Once the images are set aside, output the listing exactly as it stands.

————

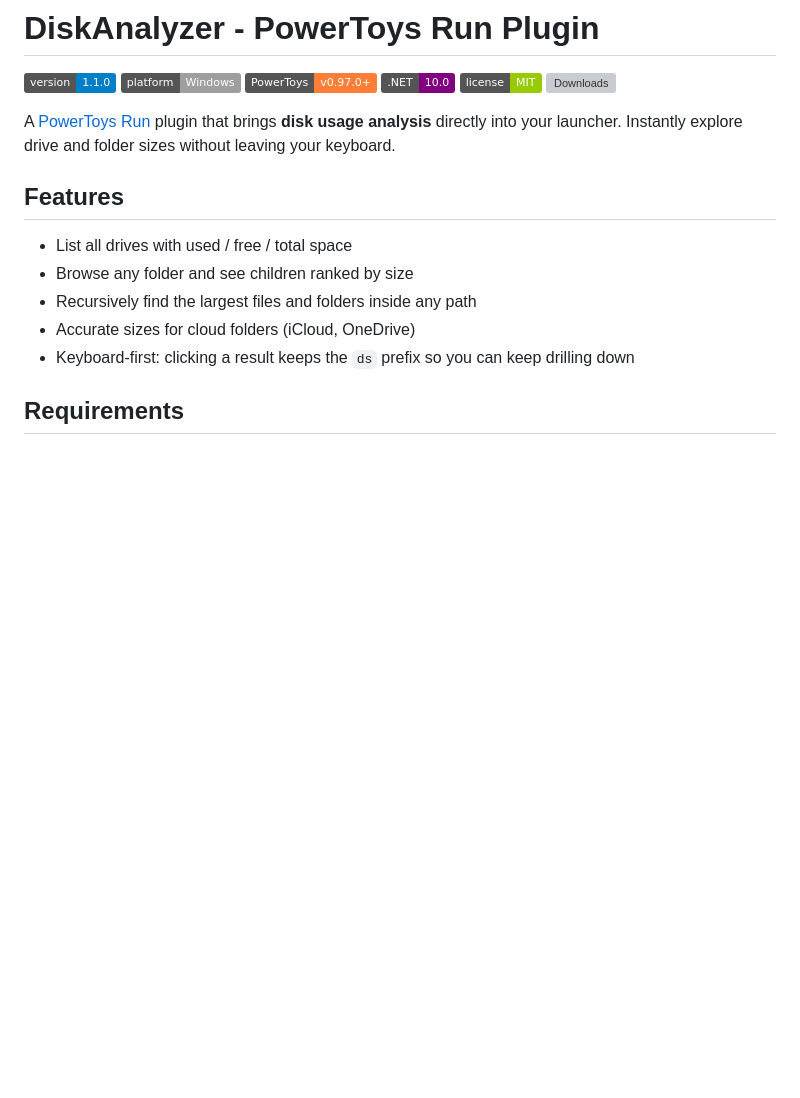
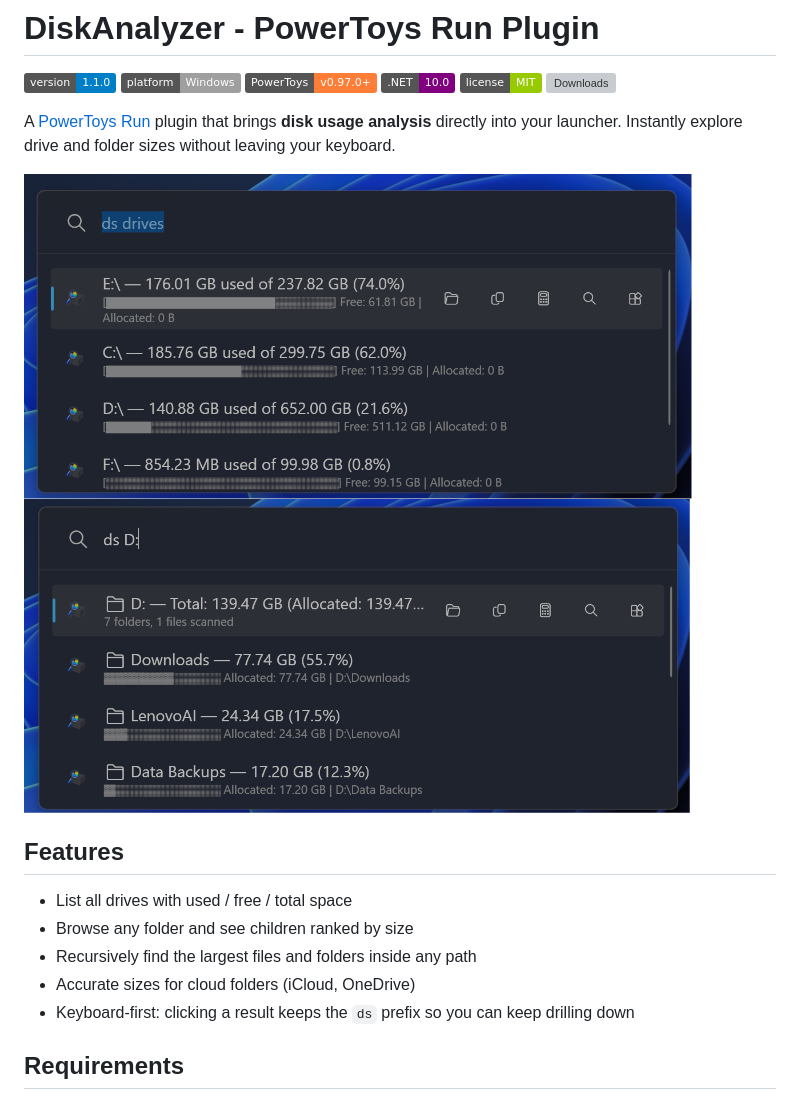
Before and after one commit to valley-soft/powertoys-diskanalyzer, a Markdown page: README.md, the part around the change. Drawn GitHub-style; pictures changed too: Images/screenshot-drives.png (added), Images/screenshot-folders.png (added); badges without logos; blank space fills up the shorter version; grey boxes are pictures that could not be loaded.

Commit message:
docs: add screenshots to README

```diff
--- a/README.md
+++ b/README.md
@@ -8,6 +8,9 @@
 [![Downloads](https://img.shields.io/github/downloads/thetsaw/PowerToys.Plugin/total.svg)](https://github.com/thetsaw/PowerToys.Plugin/releases)
 
 A [PowerToys Run](https://aka.ms/PowerToysOverview) plugin that brings **disk usage analysis** directly into your launcher. Instantly explore drive and folder sizes without leaving your keyboard.
+
+![Scanning drives with PowerToys Run](Images/screenshot-drives.png)
+![Scanning folder sizes with PowerToys Run](Images/screenshot-folders.png)
 
 ## Features
 
```
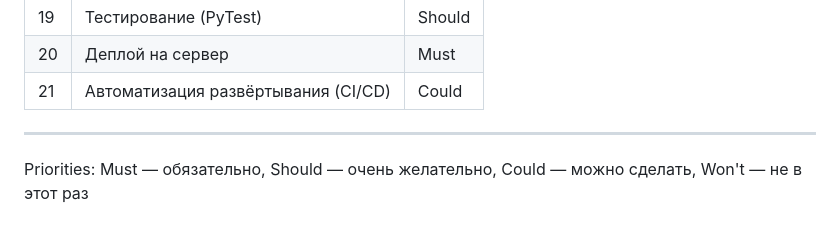
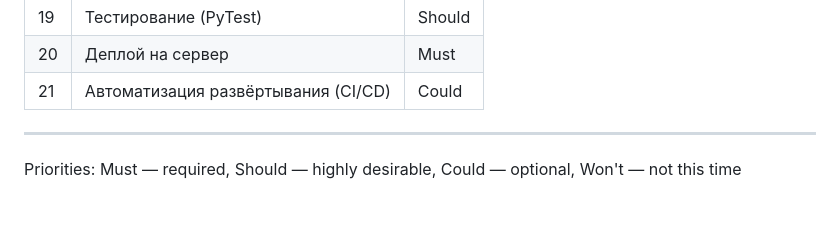
Before and after one commit to sv2001eta-svg/student_PPK, a Markdown page: backlog.md, the part around one of its changes. Rendered like a GitHub page.

```diff
--- a/backlog.md
+++ b/backlog.md
@@ -70,4 +70,4 @@
 
 ---
 
-<span class="notranslate">Priorities: Must — обязательно, Should — очень желательно, Could — можно сделать, Won't — не в этот раз</span>
+<span class="notranslate">Priorities: Must — required, Should — highly desirable, Could — optional, Won't — not this time</span>
```
Also changed, not shown: other parts of backlog.md (+10 -10 lines).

————

> SOLUTION TO THIS EXERCISE:
Before and after one commit to valley-soft/powertoys-diskanalyzer, a Markdown page: README.md, the part around the change. Drawn GitHub-style; pictures changed too: Images/screenshot-drives.png (added), Images/screenshot-folders.png (added); badges without logos; blank space fills up the shorter version; grey boxes are pictures that could not be loaded.

Commit message:
docs: add screenshots to README

```diff
--- a/README.md
+++ b/README.md
@@ -8,6 +8,9 @@
 [![Downloads](https://img.shields.io/github/downloads/thetsaw/PowerToys.Plugin/total.svg)](https://github.com/thetsaw/PowerToys.Plugin/releases)
 
 A [PowerToys Run](https://aka.ms/PowerToysOverview) plugin that brings **disk usage analysis** directly into your launcher. Instantly explore drive and folder sizes without leaving your keyboard.
+
+![Scanning drives with PowerToys Run](Images/screenshot-drives.png)
+![Scanning folder sizes with PowerToys Run](Images/screenshot-folders.png)
 
 ## Features
 
```
Before and after one commit to sv2001eta-svg/student_PPK, a Markdown page: backlog.md, the part around one of its changes. Rendered like a GitHub page.

```diff
--- a/backlog.md
+++ b/backlog.md
@@ -70,4 +70,4 @@
 
 ---
 
-<span class="notranslate">Priorities: Must — обязательно, Should — очень желательно, Could — можно сделать, Won't — не в этот раз</span>
+<span class="notranslate">Priorities: Must — required, Should — highly desirable, Could — optional, Won't — not this time</span>
```
Also changed, not shown: other parts of backlog.md (+10 -10 lines).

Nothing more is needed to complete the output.